One thing puzzled her. When she wrote she manipulated her men and women in their mutual relations with a master-hand. But she had not the least idea how to manage her own affair. What was genius? A rotten spot in the brain, a displacement of particles that operated independently of personality, of the inherited ego? Possession? Ancestors come to life for an hour in the subliminal depths? But what did she care for genius anyhow!
One thing she would have been willing to do as her part, aside from meeting him mentally at all points and showing a brisk frank pleasure in his society: give him every chance to woo and win her, to find her more and more indispensable to his happiness. But she was no woman of leisure. She could not receive him in charming toilettes in an equally seductive room. She had nothing for evening wear but an old black satin gown. After her arrival in London she had found time to buy a smart enough tailored coat and skirt, and a hat, but nothing more.
And after the Armistice was declared she only saw him once.
Then came his abrupt departure for Paris. His noncommittal note. Even then she refused to despair. It would be an utterly impossible end to such a story...after twelve years...not for a moment would she accept that.
She applied for her discharge. During her long stay in the British service she had made influential friends. She had also made a high record not only for ability but for an untiring fidelity. Her vacations had been few and brief. She obtained her discharge and went to Paris. Her pride would permit her to telephone. What more natural? Nothing would have surprised him more than if she had not. She had little doubt of his falling into the habit of daily companionship. He knew Paris and she did not. He would have seen her daily in London if she had been free.
Something, no doubt of that, held him back. He was discouraged...or not sure of himself....She had assumed as a matter of course that he was at the Ritz. When she found that he was not, had not been, she realized that he had omitted to give her an address.
That might have been mere carelessness....But to find him in Paris! She had not visualized such swarms of people. She might almost have passed him on the street and not seen him. But not for a moment did she waver from her purpose. She held passionately to the belief that were they together day after day, hours on end....
She had telephoned an hour ago to the hotel where he was staying with other members of the British Commission and been told that he was out of town, but might return any moment.
There was nothing to do but write him a note and wait.

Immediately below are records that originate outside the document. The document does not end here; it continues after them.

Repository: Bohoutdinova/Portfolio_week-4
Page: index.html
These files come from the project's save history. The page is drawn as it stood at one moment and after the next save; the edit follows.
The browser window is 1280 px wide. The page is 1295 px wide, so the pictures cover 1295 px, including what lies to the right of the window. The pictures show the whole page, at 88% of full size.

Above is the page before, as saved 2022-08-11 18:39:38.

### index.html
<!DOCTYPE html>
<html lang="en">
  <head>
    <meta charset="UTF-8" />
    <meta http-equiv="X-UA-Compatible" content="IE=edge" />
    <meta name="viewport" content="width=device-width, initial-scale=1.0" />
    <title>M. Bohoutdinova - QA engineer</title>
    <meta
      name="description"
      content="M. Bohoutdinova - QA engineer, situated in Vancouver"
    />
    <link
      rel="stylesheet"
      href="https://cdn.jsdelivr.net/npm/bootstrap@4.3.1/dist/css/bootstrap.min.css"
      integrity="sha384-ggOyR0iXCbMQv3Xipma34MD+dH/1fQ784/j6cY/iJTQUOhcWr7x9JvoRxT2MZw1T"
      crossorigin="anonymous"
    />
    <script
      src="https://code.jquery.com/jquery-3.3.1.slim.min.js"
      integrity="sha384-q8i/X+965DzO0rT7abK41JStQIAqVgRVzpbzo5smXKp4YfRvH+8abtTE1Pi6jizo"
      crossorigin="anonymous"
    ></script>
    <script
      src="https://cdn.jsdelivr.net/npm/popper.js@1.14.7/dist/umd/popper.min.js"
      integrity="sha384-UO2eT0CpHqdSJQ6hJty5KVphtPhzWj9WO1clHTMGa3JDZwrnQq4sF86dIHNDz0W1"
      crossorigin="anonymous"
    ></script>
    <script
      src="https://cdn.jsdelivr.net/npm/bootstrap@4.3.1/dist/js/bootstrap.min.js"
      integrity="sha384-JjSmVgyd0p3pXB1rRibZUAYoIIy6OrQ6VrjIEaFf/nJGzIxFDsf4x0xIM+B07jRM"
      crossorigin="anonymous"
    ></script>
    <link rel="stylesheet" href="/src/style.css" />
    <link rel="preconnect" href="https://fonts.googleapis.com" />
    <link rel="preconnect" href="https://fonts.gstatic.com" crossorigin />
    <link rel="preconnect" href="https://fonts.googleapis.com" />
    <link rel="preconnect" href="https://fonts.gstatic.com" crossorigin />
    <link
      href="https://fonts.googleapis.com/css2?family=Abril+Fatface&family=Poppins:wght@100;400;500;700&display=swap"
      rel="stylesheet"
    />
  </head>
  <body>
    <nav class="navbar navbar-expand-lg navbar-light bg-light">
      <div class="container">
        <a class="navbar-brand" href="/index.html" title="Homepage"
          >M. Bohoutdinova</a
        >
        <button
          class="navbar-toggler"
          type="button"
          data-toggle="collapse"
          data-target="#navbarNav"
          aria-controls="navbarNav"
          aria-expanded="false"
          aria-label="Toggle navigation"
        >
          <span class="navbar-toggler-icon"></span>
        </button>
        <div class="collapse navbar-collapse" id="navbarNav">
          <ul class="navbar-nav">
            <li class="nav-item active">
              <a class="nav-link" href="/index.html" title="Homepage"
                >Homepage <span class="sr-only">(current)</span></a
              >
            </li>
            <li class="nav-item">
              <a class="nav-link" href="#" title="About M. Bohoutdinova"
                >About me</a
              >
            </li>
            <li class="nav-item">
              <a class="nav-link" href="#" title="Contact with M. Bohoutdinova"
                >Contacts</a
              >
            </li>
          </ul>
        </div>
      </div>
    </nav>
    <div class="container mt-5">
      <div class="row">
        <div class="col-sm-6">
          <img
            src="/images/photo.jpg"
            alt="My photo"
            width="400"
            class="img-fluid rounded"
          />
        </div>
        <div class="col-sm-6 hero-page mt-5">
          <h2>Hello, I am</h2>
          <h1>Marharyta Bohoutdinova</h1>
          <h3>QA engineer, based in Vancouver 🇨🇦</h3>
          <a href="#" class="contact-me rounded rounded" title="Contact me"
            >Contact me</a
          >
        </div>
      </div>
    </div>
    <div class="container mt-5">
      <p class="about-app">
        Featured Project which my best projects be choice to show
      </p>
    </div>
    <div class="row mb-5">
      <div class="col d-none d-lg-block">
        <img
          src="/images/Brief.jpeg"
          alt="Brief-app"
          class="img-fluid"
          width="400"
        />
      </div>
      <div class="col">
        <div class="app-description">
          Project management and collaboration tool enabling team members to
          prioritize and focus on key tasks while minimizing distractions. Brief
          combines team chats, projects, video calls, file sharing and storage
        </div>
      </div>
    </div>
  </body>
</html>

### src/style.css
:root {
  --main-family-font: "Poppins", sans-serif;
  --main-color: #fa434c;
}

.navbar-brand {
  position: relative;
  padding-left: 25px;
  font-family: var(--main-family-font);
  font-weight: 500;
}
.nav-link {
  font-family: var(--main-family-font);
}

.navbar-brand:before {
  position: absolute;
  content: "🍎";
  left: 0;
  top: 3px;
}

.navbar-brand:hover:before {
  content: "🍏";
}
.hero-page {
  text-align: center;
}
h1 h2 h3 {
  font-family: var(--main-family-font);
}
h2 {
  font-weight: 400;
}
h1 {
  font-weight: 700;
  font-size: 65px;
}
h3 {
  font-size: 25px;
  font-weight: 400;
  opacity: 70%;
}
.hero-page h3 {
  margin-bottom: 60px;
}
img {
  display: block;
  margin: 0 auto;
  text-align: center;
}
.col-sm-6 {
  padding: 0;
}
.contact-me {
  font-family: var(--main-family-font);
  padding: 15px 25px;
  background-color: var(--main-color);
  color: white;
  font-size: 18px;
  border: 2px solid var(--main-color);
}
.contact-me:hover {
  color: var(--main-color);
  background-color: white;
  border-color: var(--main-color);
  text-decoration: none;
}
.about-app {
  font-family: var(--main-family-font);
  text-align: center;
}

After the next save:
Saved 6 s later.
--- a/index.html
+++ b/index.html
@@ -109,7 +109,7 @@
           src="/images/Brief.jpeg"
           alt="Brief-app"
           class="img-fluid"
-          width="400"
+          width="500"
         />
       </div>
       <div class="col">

She was not equal to the humiliation of telephoning a third time. She wrote it at the hotel where her English friends were staying and sent it by messenger, having heard of the idiosyncracies of the Paris post.
Hastings, her newspaper friend, had been altogether a bird of ill omen. He had told her that the American market was glutted with "war stuff." The public was sick of it. Some of the magazines were advertising that they would read no more of it. She had told him that her material was magnificent and he had replied: "Can it. Maybe a year or two from now--five, more likely. I'm told over here that the war fiction we've had wished on us by the ton resembles the real thing just about as much as maneuvers look like the first Battle of the Marne, say, when the Germans didn't know where they were at; went out quail hunting and struck a jungle full of tigers....Why not? When most of 'em were written by men of middle age snug beside a library fire with mattresses on the roof--in America not even a Zeppelin to warm up their blood. But that doesn't matter. The public took it all as gospel. Ate it up. Now it is fed up and wants something else."
And what a future if he--but that she would not face.